Los Angeles

Michael Kelley

Los Angeles Contemporary Exhibitions

Like most of his previous performances, Michael Kelley’s Reflections on a Can of Vernors draws its images from history and geography, and has at its core a central image that forms its title and is echoed in its props. It is a good deal longer than the works that preceded it, and there is a lot more talking; it is, to quote Kelley from the performance, “afflicted with the sin of oratory.” That the piece is long and long-winded is not surprising. His most ambitious work to date, Reflections . . . is Kelley’s history of America.

In spite of the performance’s expanded text, its ostensibly familiar subject, and its literal literariness—the libretto borders on epic poetry and is divided into verses by a repeated chorus—Reflections . . . is not a linear history, but an atmospheric and synchronic one. Its subject is the past itself, “a dark and tangled mystery,” a collective, nostalgic, and Freudian memory. Veiled and dark, with an “atmosphere thicker than air,” Kelley’s American past is loaded with the pantheistic Americanism of Ralph Waldo Emerson and Walt Whitman. Reflections . . . has no story or plot. The script shifts constantly, and its references to history, politics, and philosophy are saddled with bits of old jokes, scatological clichés, and nonsense rhymes. But Kelley’s breakneck pace and manic presence keep the unstable allusions that string the work together from unraveling.

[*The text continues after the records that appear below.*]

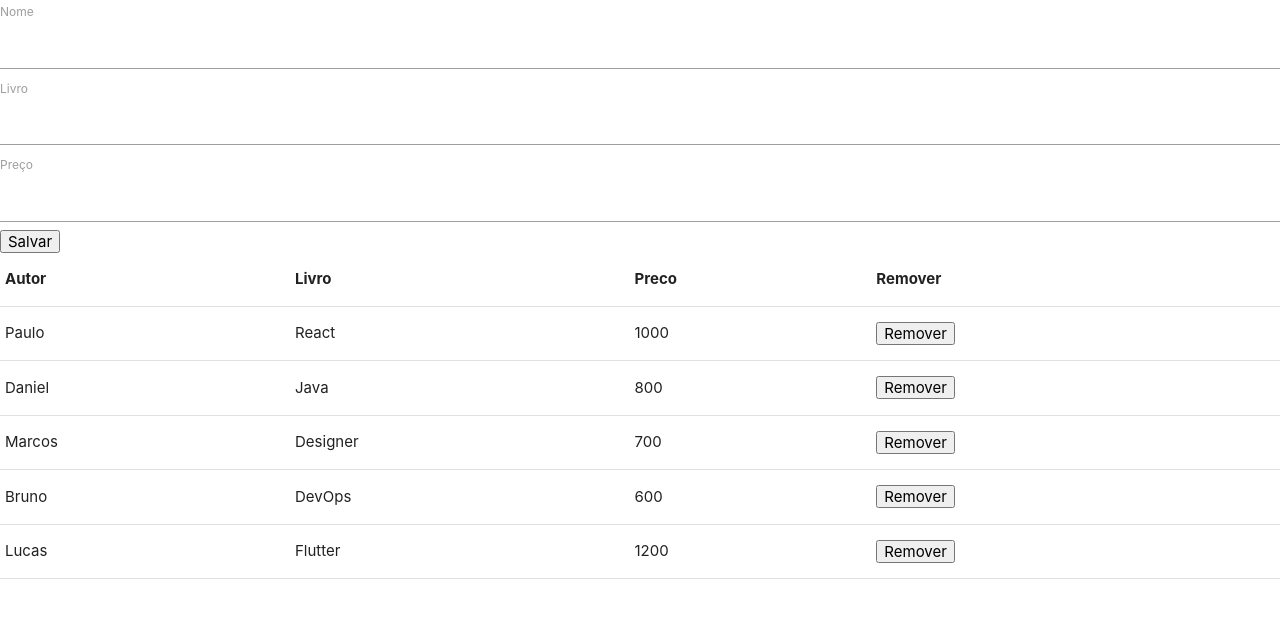
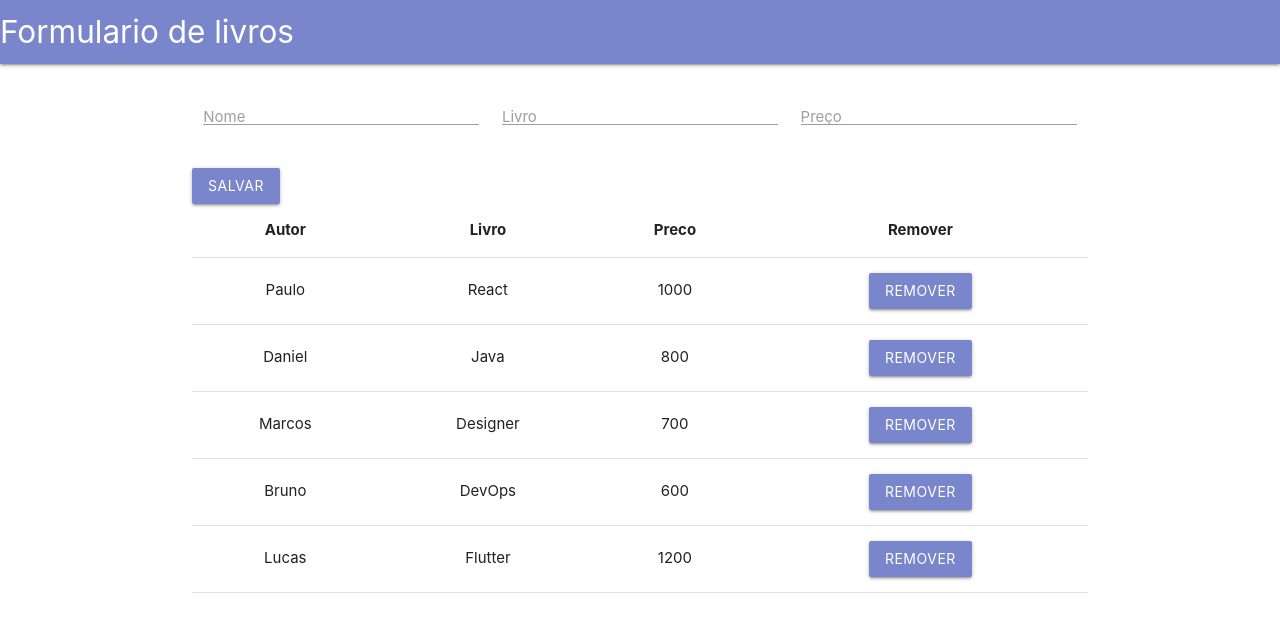
Before and after one commit to LucssCarvalho/my-project-React, a React (Create React App) app: page / in a window 1280 px wide. Shown: the top 632 px of the page. Built offline with nearby package versions, Linux system fonts and the light colour scheme.

Commit message:
add styles

```diff
--- a/src/App.js
+++ b/src/App.js
@@ -1,7 +1,11 @@
 import React, { Component, Fragment } from 'react';
 import 'materialize-css/dist/css/materialize.min.css';
-import Tabela from './table.js'
+import 'App.css';
+import Tabela from './table.js';
 import Formulario from './Formulario';
+import Header from './Header';
+
+
 
 class App extends Component {
 
@@ -55,9 +59,11 @@ class App extends Component {
   render() {
     return (
       <Fragment>
-        <Formulario OnChangeSubmit={this.OnChangeSubmit} />
-        <Tabela autores={this.state.autores} removeAutor={this.removeAutor} />
-
+        <Header />
+        <div className="container">
+          <Formulario OnChangeSubmit={this.OnChangeSubmit} />
+          <Tabela autores={this.state.autores} removeAutor={this.removeAutor} />
+        </div>
       </Fragment>
     );
   }
--- a/src/Formulario.js
+++ b/src/Formulario.js
@@ -33,31 +33,45 @@ class Formulario extends Component {
         const { nome, livro, preco } = this.state
 
         return <form>
-            <label htmlFor='nome'>Nome</label>
+            <div className="row">
+                <div className="input-field col s4">
+                    <label className="input-field" htmlFor='nome'>Nome</label>
                     <input
+                        className="validate"
                         id="nome"
                         type="text"
                         name="nome"
                         value={nome}
                         onChange={this.onChangeInput}
                     />
-            <label htmlFor='livro'>Livro</label>
+                </div>
+                <div className="input-field col s4">
+                    <label className="input-field" htmlFor='livro'>Livro</label>
                     <input
+                        className="validate"
                         id="livro"
                         type="text"
                         name="livro"
                         value={livro}
                         onChange={this.onChangeInput}
                     />
-            <label htmlFor='preco'>Preço</label>
+                </div>
+                <div className="input-field col s4">
+                    <label className="input-field" htmlFor='preco'>Preço</label>
                     <input
+                        className="validate"
                         id="preco"
                         type="text"
                         name="preco"
                         value={preco}
                         onChange={this.onChangeInput}
                     />
-            <button onClick={this.submitForm} type="button">Salvar</button>
+                </div>
+
+            </div>
+
+            <button onClick={this.submitForm} type="button" className="waves-effect waves-light indigo lighten-2 btn">Salvar</button>
+
         </form>
     }
 }
--- /dev/null
+++ b/src/Header.js
@@ -0,0 +1,15 @@
+import React from 'react';
+
+const Header = () => {
+    return (
+        <nav>
+            <div class="nav-wrapper indigo lighten-2" >
+                <a href class="brand-logo">Formulario de livros</a>
+                <ul class="right"></ul>
+
+            </div>
+        </nav>
+    );
+
+}
+export default Header
--- a/src/table.js
+++ b/src/table.js
@@ -8,7 +8,7 @@ class Tabela extends Component {
         const { autores, removeAutor } = this.props;
 
         return (
-            <table>
+            <table className="centered highlight">
                 <TableHead />
                 <TableBody autores={autores} removeAutor={removeAutor} />
             </table>
@@ -39,7 +39,7 @@ const TableBody = props => {
                 <td>{linhas.nome}</td>
                 <td>{linhas.livro}</td>
                 <td>{linhas.preco}</td>
-                <td><button onClick={() => { props.removeAutor(index) }}>Remover</button></td>
+                <td><button onClick={() => { props.removeAutor(index) }} className="waves-effect waves-light indigo lighten-2 btn">Remover</button></td>
             </tr>
         );
     });
```
Lines whose indentation alone changed are shown as unchanged.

The performance’s title, and its chorus (“Why is he winking? It screws up the symmetry”), are clues to its organization. Kelley’s images, verbal and visual, are divided into two opposing fields. The chorus’ question refers to the winking Viking on the Vernors Ginger Ale can. One-eyed, he is asymmetrical, and it is the reflections in the performance—mirror images, actual and implied—that complete him and make him his opposite, two-eyed and symmetrical. The Viking’s inherent and self-contained opposition is echoed in Kelley’s unfocused and self-defeating discourses on rationality and irrationality, Classicism and Romanticism, and materialism and spirituality. His subjects are never quite separable from each other, and his illustrations, his props, are all at least double agents.

Reflections . . . begins with Kelley walking a sheet-draped tripod across the stage toward a three-legged stool. The tripod is an asymmetrical combination of the singular and plural, which Kelley both animates and assigns sex with a preadolescent remark on the “third leg.” He is the king (“walk-king”), and Kelley “strips him down to reveal his bare essentials.” Atop the tripod is a makeshift surveyor’s level, and the king is dubbed “Sir Voyeur”. A cyclopean eye on a pyramid, the king’s “bare essentials” are echoed in a paper cutout through which he peeks into the past, in the lighthouse he spies through it, and in the ’50s table lamps sans shades that surround his tripod throne.

Kelley scrambles around his makeshift stage—a large sheet of black plastic—in a focused frenzy, acting out his libretto line by line as though compelled by his speech. The stage is scattered with and surrounded by props, most of them simple objects; Kelley continuously recycles them and transforms them to illustrate, and at times to obfuscate, his meaning. The stage itself functions somewhat as a map. Two columns of newspaper—a newspaper metropolis—stand at its center, and beside it sits a small, pillared papier-mâché temple. These, too, are at odds—past and present, urban and rural, secular and spiritual.

Walking to the edge of the plastic, Kelley defines the border, first between past and present and later between countries, as “the fine line that keeps things from spreading.” Kelley’s border is an axis that creates symmetry. He subordinates his objects to a twisted, mutable, yet rhetorical logic that severs them from the world of like and literal objects and renders them metaphors. That process is echoed in his libretto. He refuses to let meaning freeze his words; the subject of one stanza, the butt of its metaphors and the lesson of its allegories, becomes the actor and allegorist in the next. Kelley’s delivery, somewhere between a chant and a shout, completes the separation, splitting sound from language and making each fodder for his forced allusions. Finally this process is an analogue for his subject—his allusions mimic memory. They reconstruct a synchronic past with fragments of specifics, like the names and monuments on the historied landscape.

Howard Singerman